Good luck with that. Magic swords are much more resilient than the countless arms that bear them. Beside dragonfire and powerful magic, they have little to fear.
D&D Magic Swords are awesome as the creatures they can harm. As in, they inspire terror. Not only when facing them, but also when wielding them.
Because, mostly, what fighters do to fight the supernatural is wielding supernaturally angry steel that has a proven history of leading previous bearers to death.
Note how this is canon (actually requiring very little interpretation compared to the rest of the LBB, blessed be Gary’s cotton socks) and how it dances all across the invisible line between fluff and crunch. Thing is, if fluff and crunch are not melded, then the crunch can’t let the game behave in a way consistent with the fluff.
Personally, I think the distinction is artificial, and exists only where the game rules do not support the desired outcome (or fiction/story/milieu/atmosphere/genre). And probably this is the hard part of this whole endeavour: have a game with wholeness, self-consistence, and meaning. If the game challenges are awesome, make you organically scared, make you in awe, then stuff is ok.
Compared to most of the rest of the magic in the LBB, Magic Swords are definitely the most interesting from a dramatic, and human, perspective. Magic Swords are a relentless, uncaring, awesome tool for us mundanes to defeat the otherwise undefeatable awesome.
The rest of the magic in the original game, except a handful of magic items, is bland. It manages to defeat the undefeatable awesome in a very bland way.
We can do better than that.
Next time, we might explore the following topics:
Wizards are kind of lame, but also awesome.
Adventure design: casters can detect invisible, evil, and lies, and they should.

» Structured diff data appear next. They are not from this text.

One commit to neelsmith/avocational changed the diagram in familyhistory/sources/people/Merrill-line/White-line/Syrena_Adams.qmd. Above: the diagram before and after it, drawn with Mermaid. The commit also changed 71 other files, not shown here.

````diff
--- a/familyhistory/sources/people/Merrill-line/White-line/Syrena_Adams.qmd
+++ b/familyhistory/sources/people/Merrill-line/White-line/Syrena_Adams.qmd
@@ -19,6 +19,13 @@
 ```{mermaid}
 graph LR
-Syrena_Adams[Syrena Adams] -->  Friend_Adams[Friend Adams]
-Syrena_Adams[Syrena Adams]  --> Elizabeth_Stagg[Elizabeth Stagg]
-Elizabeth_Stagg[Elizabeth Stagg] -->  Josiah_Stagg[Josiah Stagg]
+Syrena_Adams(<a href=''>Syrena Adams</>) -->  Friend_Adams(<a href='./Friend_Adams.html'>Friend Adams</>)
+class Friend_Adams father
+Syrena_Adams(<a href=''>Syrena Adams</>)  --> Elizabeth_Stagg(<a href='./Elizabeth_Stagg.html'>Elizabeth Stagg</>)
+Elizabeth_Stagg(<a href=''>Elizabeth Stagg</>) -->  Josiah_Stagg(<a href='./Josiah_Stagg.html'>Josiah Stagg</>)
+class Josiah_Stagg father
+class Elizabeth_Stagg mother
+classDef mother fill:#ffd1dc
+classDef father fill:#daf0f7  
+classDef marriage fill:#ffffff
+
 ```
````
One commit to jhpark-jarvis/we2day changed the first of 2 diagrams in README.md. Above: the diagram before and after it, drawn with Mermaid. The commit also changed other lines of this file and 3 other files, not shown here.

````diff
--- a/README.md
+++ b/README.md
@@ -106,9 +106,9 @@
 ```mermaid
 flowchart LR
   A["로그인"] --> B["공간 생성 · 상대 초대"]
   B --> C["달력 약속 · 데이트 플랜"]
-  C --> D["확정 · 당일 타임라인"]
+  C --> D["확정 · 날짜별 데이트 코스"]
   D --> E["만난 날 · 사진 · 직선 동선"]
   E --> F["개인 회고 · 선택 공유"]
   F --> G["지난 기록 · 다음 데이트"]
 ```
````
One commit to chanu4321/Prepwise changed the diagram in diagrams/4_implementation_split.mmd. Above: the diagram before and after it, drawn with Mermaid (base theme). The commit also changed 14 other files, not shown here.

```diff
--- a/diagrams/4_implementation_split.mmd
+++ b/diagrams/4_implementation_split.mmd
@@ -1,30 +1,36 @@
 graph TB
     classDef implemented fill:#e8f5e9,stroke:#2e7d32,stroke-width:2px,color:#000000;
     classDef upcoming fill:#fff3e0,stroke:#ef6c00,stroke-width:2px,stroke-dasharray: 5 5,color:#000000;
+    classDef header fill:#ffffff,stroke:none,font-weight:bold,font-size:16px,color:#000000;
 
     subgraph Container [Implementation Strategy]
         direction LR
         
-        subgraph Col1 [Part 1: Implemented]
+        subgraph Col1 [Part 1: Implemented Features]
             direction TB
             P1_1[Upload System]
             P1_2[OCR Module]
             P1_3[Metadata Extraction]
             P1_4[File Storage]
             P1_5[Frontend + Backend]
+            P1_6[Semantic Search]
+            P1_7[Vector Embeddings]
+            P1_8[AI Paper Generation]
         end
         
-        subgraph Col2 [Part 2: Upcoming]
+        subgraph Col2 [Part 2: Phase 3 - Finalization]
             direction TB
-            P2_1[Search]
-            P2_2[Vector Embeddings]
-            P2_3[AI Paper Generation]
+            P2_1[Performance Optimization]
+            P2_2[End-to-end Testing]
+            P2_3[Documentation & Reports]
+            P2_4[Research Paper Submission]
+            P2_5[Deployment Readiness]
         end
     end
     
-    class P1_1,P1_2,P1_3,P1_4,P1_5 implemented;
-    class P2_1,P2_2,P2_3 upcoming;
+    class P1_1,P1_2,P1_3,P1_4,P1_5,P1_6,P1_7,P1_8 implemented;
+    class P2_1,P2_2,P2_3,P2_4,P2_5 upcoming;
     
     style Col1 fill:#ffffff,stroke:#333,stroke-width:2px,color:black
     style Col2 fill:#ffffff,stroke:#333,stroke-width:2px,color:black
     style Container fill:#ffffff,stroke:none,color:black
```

Abjuration 101: wards and banishing.
Why We All Love Maxilor, aka The “Passwall – Spell of the Subterranean Cavities” Continuum of Awesomeness.
What it takes to make magic items.